Asked if land around the Clyde is underdeveloped, he said: “I think it’s quite challenging in many areas because there are disconnection problems. It’s a common problem in waterfront developments throughout Europe. Urban areas have grown up around port activity. The world has moved on and port activity has generally moved down river chasing deeper water because there are bigger ships. That’s not just here, it’s everywhere.
“In the meantime, to serve that industry there’s been heavy infrastructure – rail and road – put in and the urban area has grown up around that. You’re then left with a waterfront area with a big infrastructure disconnect to get across.

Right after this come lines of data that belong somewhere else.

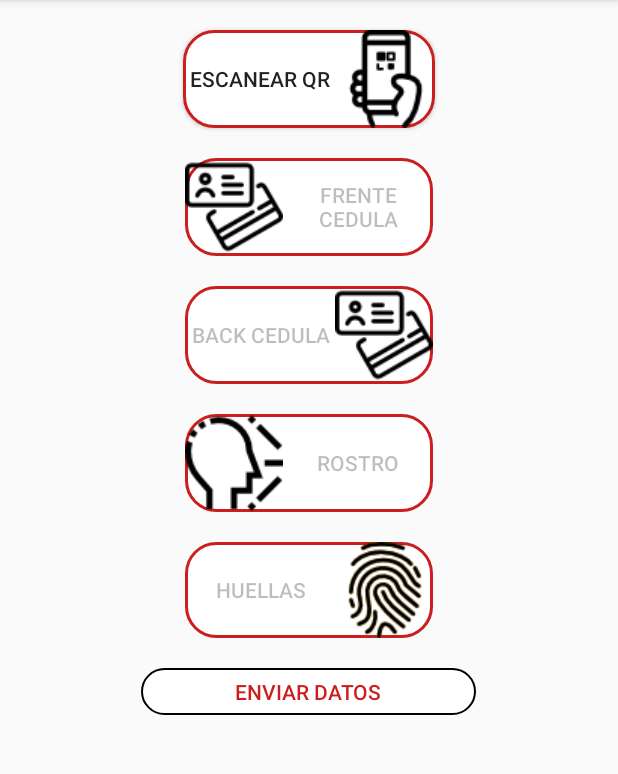
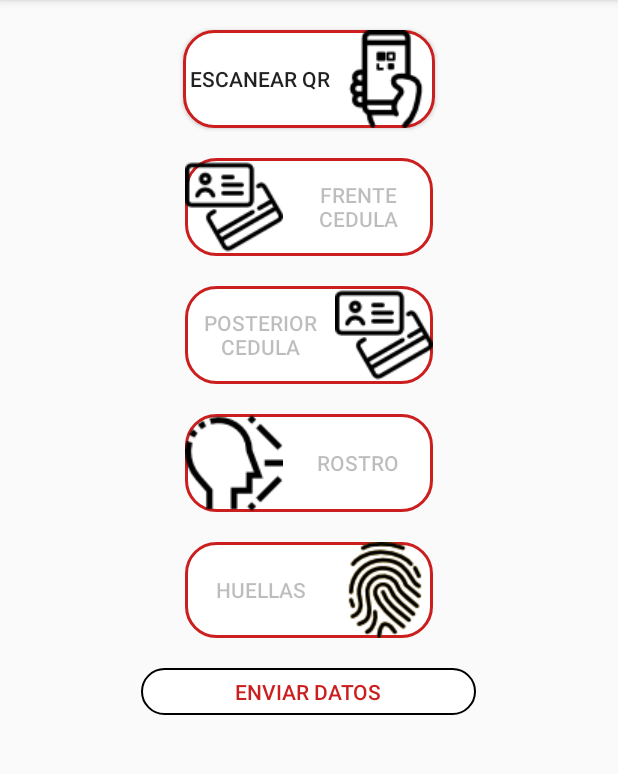
Before and after one commit to KevinAndrey96/android-biometric-credit-origination-platform, an Android app: the Enrollment screen opened directly, with no data from a screen before it, on a phone screen of 412 x 824 dp, the part 84-858 px from its top. Run offline under Robolectric (Android 15) with nearby library versions, the phone set to English and light mode, and no system bars; libraries missing offline, so code that uses them is left out: com.afollestad.materialdialogs, com.example.biometricbytte, com.example.docbytte, com.fasterxml.jackson, com.google.zxing.integration and 5 more; Roboto replaces fonts that are not available here; 3 statements that could not run were skipped.

Commit message:
Entrega Viernes

```diff
--- a/app/src/main/java/com/trantec/yo/Enrollment.kt
+++ b/app/src/main/java/com/trantec/yo/Enrollment.kt
@@ -62,7 +62,7 @@ class Enrollment : AppCompatActivity() {
 
     internal var btnScan: Button? = null
     internal var qrScanIntegrator: IntentIntegrator? = null
-    val LICENSEMICROBLINK = "V76CKZT3-NONJVDPE-NT4KLLY5-5OOBC5AI-JZKZL23B-FLBJP77K-EH4NX33O-LF3REX3F"//esta licencia se debe solicitar a bytte para el funcionamiento en los documentos
+    val LICENSEMICROBLINK = "XBHOQRTB-HZ3XE3FF-K4FNTNCU-TTVWNPNM-JNYKDZO2-JUAXOZJH-3A74S463-I7KKLSOW"//esta licencia se debe solicitar a bytte para el funcionamiento en los documentos
     val MY_REQUEST_CODE_LISENCE = 1329
     val MY_REQUEST_CODE_FRONT = 1330
     val MY_REQUEST_CODE_BACK = 1331
--- a/app/src/main/res/layout/activity_enrollment.xml
+++ b/app/src/main/res/layout/activity_enrollment.xml
@@ -44,7 +44,7 @@
                 android:layout_marginTop="20dp"
                 android:background="@drawable/rounded_button1"
                 android:drawableEnd="@drawable/icono_cedula"
-                android:text="Back cedula" />
+                android:text="Posterior\ncedula" />
 
             <Button
                 android:id="@+id/button4"
```
Also changed, not shown: app/src/main/java/com/trantec/yo/ResultCapture.kt (+4 -5 lines).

“That has been part of the problem developing the Broomielaw and it’s certainly been part of the problem developing Glasgow Harbour, but we’ve invested a huge sum of money in dealing with that. We’ve still got work to do but we’ve come a long way.”
Jamieson, 61, urged the cashstrapped public sector to invest more in infrastructure to encourage private developers to put their hands in their pockets. He said: “The public sector should be spending a lot more investing in infrastructure and enabling works. The public sector has become increasingly reliant on private developers providing these things as ‘planning gain’ but times have changed since 2008 and to make things happen where there are challenges for development there has to be advanced infrastructure work put in.
“We have put more into public realm and public infrastructure in Glasgow than any other private developer. There is a lot of work to do. But I don’t think it’s effi- cient or sustainable to rely on the private sector. If the public sector wants to see that investment happening they need to create the circumstances to make that happen.”
Aitken said Peel is “a very important partner for the city council in terms of taking forward our ambitions for the Clyde” and said she will work with other private landowners. However, she warned there must be a “quid pro quo”. Aitken said: “One of the things we’ve agreed at committee is a quay walls investment strategy. One of the things that holds up development along the Clyde is the condition of the quay walls. A lot of them are owned by the council so we can repair and fix these. Quite a lot of them are not in a great state of repair and definitely need investment.
“But it’s very patchy and some of it isn’t owned by us. So, what we need to do is work with private owners to say ‘OK, we’ve got public money here to improve these quay walls, opening up the Clyde for development and growth and building homes and businesses, but in return we need you to work with us to make sure that, for example, we don’t have parts of the Clyde closed off so people can’t walk along because it’s private ground’.”
The Sunday Herald asked Glasgow City Council for a list of sites it owns but a spokesman said the “system is undergoing maintenance”.
We also contacted Scottish Enterprise but the economic development agency did not respond to a request to interview a representative about the land it controls.
The River Clyde is an ‘artificial barrier’ preventing large areas from thriving, according to new Glasgow City Council leader Susan Aitken